ASSIGNMENT
Look through the data for the string "ARCHIVED". Copy every line where it is found.

RECORDS PROVIDED
╭──
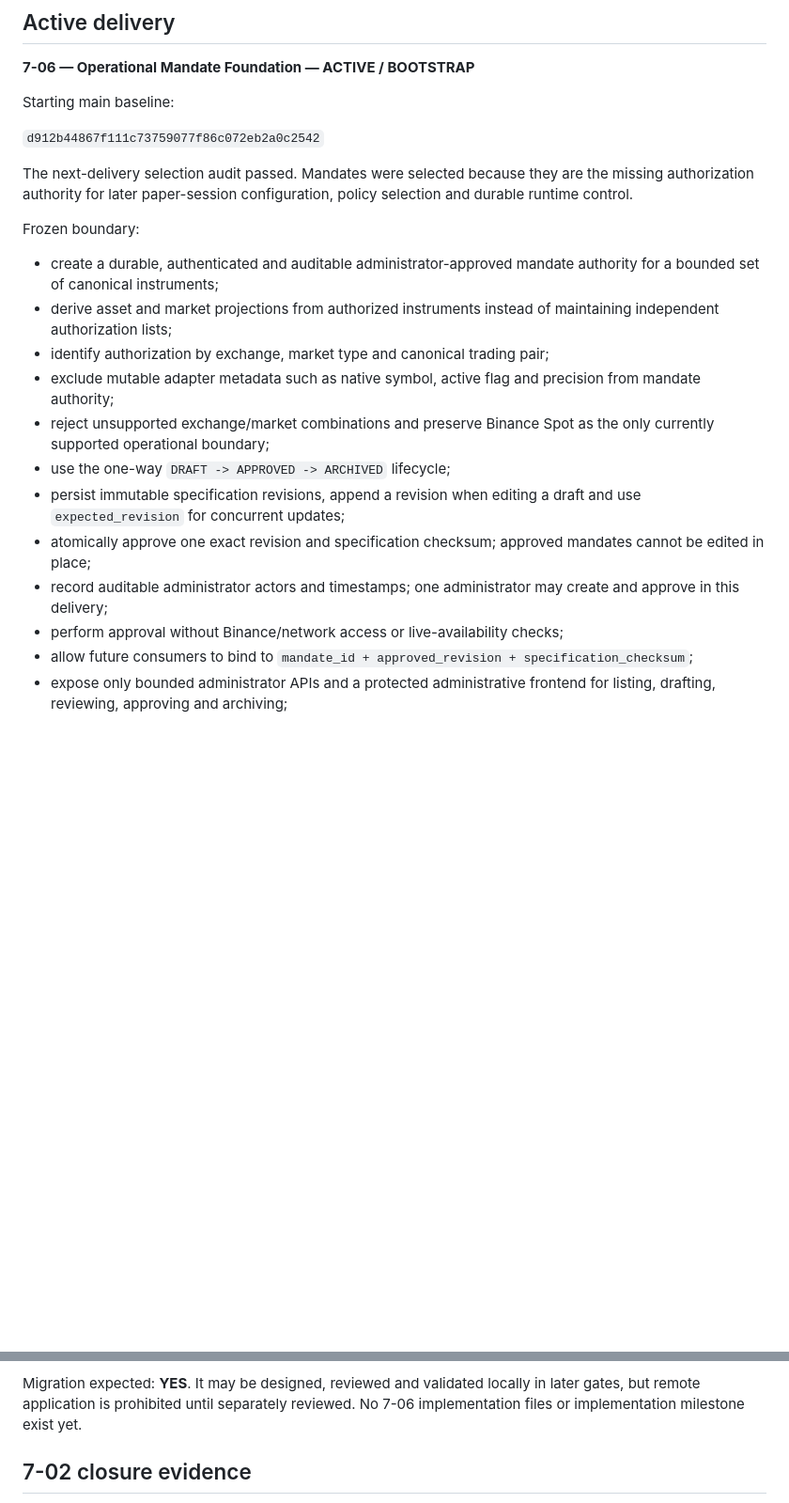
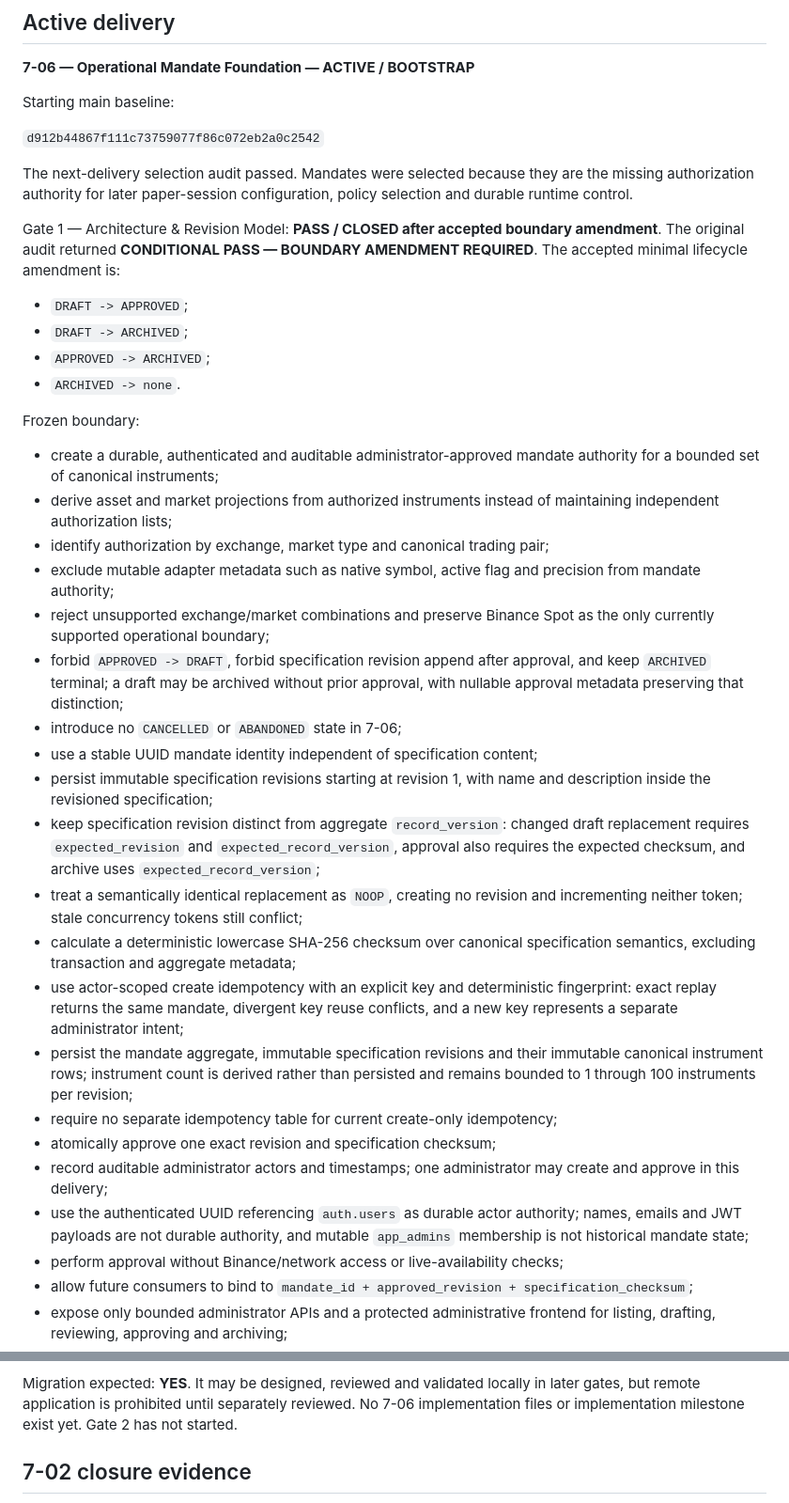
Before and after one commit to LuanFazolimMurolo/ADT, a Markdown page: docs/CHAT_CONTINUITY.md, 2 parts joined by grey strips. Shown at 94% size. Drawn GitHub-style; blank space fills up the shorter version.

```diff
--- a/docs/CHAT_CONTINUITY.md
+++ b/docs/CHAT_CONTINUITY.md
@@ -55,6 +55,15 @@ The next-delivery selection audit passed. Mandates were selected because they
 are the missing authorization authority for later paper-session configuration,
 policy selection and durable runtime control.
 
+Gate 1 — Architecture & Revision Model: **PASS / CLOSED after accepted boundary
+amendment**. The original audit returned **CONDITIONAL PASS — BOUNDARY AMENDMENT
+REQUIRED**. The accepted minimal lifecycle amendment is:
+
+- `DRAFT -> APPROVED`;
+- `DRAFT -> ARCHIVED`;
+- `APPROVED -> ARCHIVED`;
+- `ARCHIVED -> none`.
+
 Frozen boundary:
 
 - create a durable, authenticated and auditable administrator-approved mandate
@@ -66,13 +75,34 @@ Frozen boundary:
   precision from mandate authority;
 - reject unsupported exchange/market combinations and preserve Binance Spot as
   the only currently supported operational boundary;
-- use the one-way `DRAFT -> APPROVED -> ARCHIVED` lifecycle;
-- persist immutable specification revisions, append a revision when editing a
-  draft and use `expected_revision` for concurrent updates;
-- atomically approve one exact revision and specification checksum; approved
-  mandates cannot be edited in place;
+- forbid `APPROVED -> DRAFT`, forbid specification revision append after
+  approval, and keep `ARCHIVED` terminal; a draft may be archived without prior
+  approval, with nullable approval metadata preserving that distinction;
+- introduce no `CANCELLED` or `ABANDONED` state in 7-06;
+- use a stable UUID mandate identity independent of specification content;
+- persist immutable specification revisions starting at revision 1, with name
+  and description inside the revisioned specification;
+- keep specification revision distinct from aggregate `record_version`:
+  changed draft replacement requires `expected_revision` and
+  `expected_record_version`, approval also requires the expected checksum, and
+  archive uses `expected_record_version`;
+- treat a semantically identical replacement as `NOOP`, creating no revision
+  and incrementing neither token; stale concurrency tokens still conflict;
+- calculate a deterministic lowercase SHA-256 checksum over canonical
+  specification semantics, excluding transaction and aggregate metadata;
+- use actor-scoped create idempotency with an explicit key and deterministic
+  fingerprint: exact replay returns the same mandate, divergent key reuse
+  conflicts, and a new key represents a separate administrator intent;
+- persist the mandate aggregate, immutable specification revisions and their
+  immutable canonical instrument rows; instrument count is derived rather than
+  persisted and remains bounded to 1 through 100 instruments per revision;
+- require no separate idempotency table for current create-only idempotency;
+- atomically approve one exact revision and specification checksum;
 - record auditable administrator actors and timestamps; one administrator may
   create and approve in this delivery;
+- use the authenticated UUID referencing `auth.users` as durable actor
+  authority; names, emails and JWT payloads are not durable authority, and
+  mutable `app_admins` membership is not historical mandate state;
 - perform approval without Binance/network access or live-availability checks;
 - allow future consumers to bind to `mandate_id + approved_revision +
   specification_checksum`;
@@ -95,7 +125,8 @@ Telegram; SaaS; deployment expansion; and real-capital execution.
 
 Migration expected: **YES**. It may be designed, reviewed and validated locally
 in later gates, but remote application is prohibited until separately reviewed.
-No 7-06 implementation files or implementation milestone exist yet.
+No 7-06 implementation files or implementation milestone exist yet. Gate 2 has
+not started.
 
 ## 7-02 closure evidence
 
```
Also changed, not shown: docs/ROADMAP.md (+47 -8 lines).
╰──
YOUR RESPONSE
+- `DRAFT -> ARCHIVED`;
+- `APPROVED -> ARCHIVED`;
+- `ARCHIVED -> none`.
-- use the one-way `DRAFT -> APPROVED -> ARCHIVED` lifecycle;
+  approval, and keep `ARCHIVED` terminal; a draft may be archived without prior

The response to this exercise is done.